Information given:
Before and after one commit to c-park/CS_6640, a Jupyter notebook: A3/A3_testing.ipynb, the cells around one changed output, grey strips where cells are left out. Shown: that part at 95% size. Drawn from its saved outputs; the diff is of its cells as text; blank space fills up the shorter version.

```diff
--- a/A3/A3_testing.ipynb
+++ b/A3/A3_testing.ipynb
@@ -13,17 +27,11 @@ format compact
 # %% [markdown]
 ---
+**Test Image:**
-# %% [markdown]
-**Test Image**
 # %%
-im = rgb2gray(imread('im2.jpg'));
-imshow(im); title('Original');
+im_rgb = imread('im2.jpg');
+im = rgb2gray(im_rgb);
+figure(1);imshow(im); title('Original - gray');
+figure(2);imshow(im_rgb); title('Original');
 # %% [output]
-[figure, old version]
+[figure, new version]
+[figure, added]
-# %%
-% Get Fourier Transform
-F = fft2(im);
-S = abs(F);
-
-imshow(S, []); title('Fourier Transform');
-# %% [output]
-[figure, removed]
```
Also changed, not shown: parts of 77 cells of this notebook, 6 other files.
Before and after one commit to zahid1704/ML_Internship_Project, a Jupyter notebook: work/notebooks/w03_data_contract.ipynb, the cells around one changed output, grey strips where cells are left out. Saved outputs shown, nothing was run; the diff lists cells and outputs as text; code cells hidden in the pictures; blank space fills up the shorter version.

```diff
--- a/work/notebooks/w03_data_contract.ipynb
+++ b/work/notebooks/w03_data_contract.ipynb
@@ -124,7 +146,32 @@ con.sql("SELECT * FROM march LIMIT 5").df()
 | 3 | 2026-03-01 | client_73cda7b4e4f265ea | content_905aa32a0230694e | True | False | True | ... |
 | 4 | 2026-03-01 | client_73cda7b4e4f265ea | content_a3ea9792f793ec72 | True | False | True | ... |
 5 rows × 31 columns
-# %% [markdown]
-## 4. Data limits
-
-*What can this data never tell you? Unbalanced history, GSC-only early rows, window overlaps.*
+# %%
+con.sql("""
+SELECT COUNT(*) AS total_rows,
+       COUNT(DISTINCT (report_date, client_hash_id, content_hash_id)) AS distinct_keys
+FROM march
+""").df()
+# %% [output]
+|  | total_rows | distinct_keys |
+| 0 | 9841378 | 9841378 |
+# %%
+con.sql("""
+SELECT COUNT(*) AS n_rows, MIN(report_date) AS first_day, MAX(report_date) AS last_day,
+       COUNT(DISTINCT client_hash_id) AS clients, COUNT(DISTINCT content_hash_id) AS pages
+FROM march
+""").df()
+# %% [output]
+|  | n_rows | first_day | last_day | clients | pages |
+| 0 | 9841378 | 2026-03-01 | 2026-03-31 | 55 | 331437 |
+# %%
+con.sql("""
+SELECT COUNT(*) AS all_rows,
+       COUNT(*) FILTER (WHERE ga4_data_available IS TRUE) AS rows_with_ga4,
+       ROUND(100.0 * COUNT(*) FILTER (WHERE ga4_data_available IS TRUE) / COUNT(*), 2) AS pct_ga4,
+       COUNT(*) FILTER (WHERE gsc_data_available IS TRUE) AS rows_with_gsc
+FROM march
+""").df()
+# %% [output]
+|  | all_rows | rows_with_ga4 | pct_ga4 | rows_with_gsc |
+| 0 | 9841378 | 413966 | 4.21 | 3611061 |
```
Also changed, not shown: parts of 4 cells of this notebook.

What this task involves:
Set every line of the listing down word for word.

Solution:
Before and after one commit to c-park/CS_6640, a Jupyter notebook: A3/A3_testing.ipynb, the cells around one changed output, grey strips where cells are left out. Shown: that part at 95% size. Drawn from its saved outputs; the diff is of its cells as text; blank space fills up the shorter version.

```diff
--- a/A3/A3_testing.ipynb
+++ b/A3/A3_testing.ipynb
@@ -13,17 +27,11 @@ format compact
 # %% [markdown]
 ---
+**Test Image:**
-# %% [markdown]
-**Test Image**
 # %%
-im = rgb2gray(imread('im2.jpg'));
-imshow(im); title('Original');
+im_rgb = imread('im2.jpg');
+im = rgb2gray(im_rgb);
+figure(1);imshow(im); title('Original - gray');
+figure(2);imshow(im_rgb); title('Original');
 # %% [output]
-[figure, old version]
+[figure, new version]
+[figure, added]
-# %%
-% Get Fourier Transform
-F = fft2(im);
-S = abs(F);
-
-imshow(S, []); title('Fourier Transform');
-# %% [output]
-[figure, removed]
```
Also changed, not shown: parts of 77 cells of this notebook, 6 other files.
Before and after one commit to zahid1704/ML_Internship_Project, a Jupyter notebook: work/notebooks/w03_data_contract.ipynb, the cells around one changed output, grey strips where cells are left out. Saved outputs shown, nothing was run; the diff lists cells and outputs as text; code cells hidden in the pictures; blank space fills up the shorter version.

```diff
--- a/work/notebooks/w03_data_contract.ipynb
+++ b/work/notebooks/w03_data_contract.ipynb
@@ -124,7 +146,32 @@ con.sql("SELECT * FROM march LIMIT 5").df()
 | 3 | 2026-03-01 | client_73cda7b4e4f265ea | content_905aa32a0230694e | True | False | True | ... |
 | 4 | 2026-03-01 | client_73cda7b4e4f265ea | content_a3ea9792f793ec72 | True | False | True | ... |
 5 rows × 31 columns
-# %% [markdown]
-## 4. Data limits
-
-*What can this data never tell you? Unbalanced history, GSC-only early rows, window overlaps.*
+# %%
+con.sql("""
+SELECT COUNT(*) AS total_rows,
+       COUNT(DISTINCT (report_date, client_hash_id, content_hash_id)) AS distinct_keys
+FROM march
+""").df()
+# %% [output]
+|  | total_rows | distinct_keys |
+| 0 | 9841378 | 9841378 |
+# %%
+con.sql("""
+SELECT COUNT(*) AS n_rows, MIN(report_date) AS first_day, MAX(report_date) AS last_day,
+       COUNT(DISTINCT client_hash_id) AS clients, COUNT(DISTINCT content_hash_id) AS pages
+FROM march
+""").df()
+# %% [output]
+|  | n_rows | first_day | last_day | clients | pages |
+| 0 | 9841378 | 2026-03-01 | 2026-03-31 | 55 | 331437 |
+# %%
+con.sql("""
+SELECT COUNT(*) AS all_rows,
+       COUNT(*) FILTER (WHERE ga4_data_available IS TRUE) AS rows_with_ga4,
+       ROUND(100.0 * COUNT(*) FILTER (WHERE ga4_data_available IS TRUE) / COUNT(*), 2) AS pct_ga4,
+       COUNT(*) FILTER (WHERE gsc_data_available IS TRUE) AS rows_with_gsc
+FROM march
+""").df()
+# %% [output]
+|  | all_rows | rows_with_ga4 | pct_ga4 | rows_with_gsc |
+| 0 | 9841378 | 413966 | 4.21 | 3611061 |
```
Also changed, not shown: parts of 4 cells of this notebook.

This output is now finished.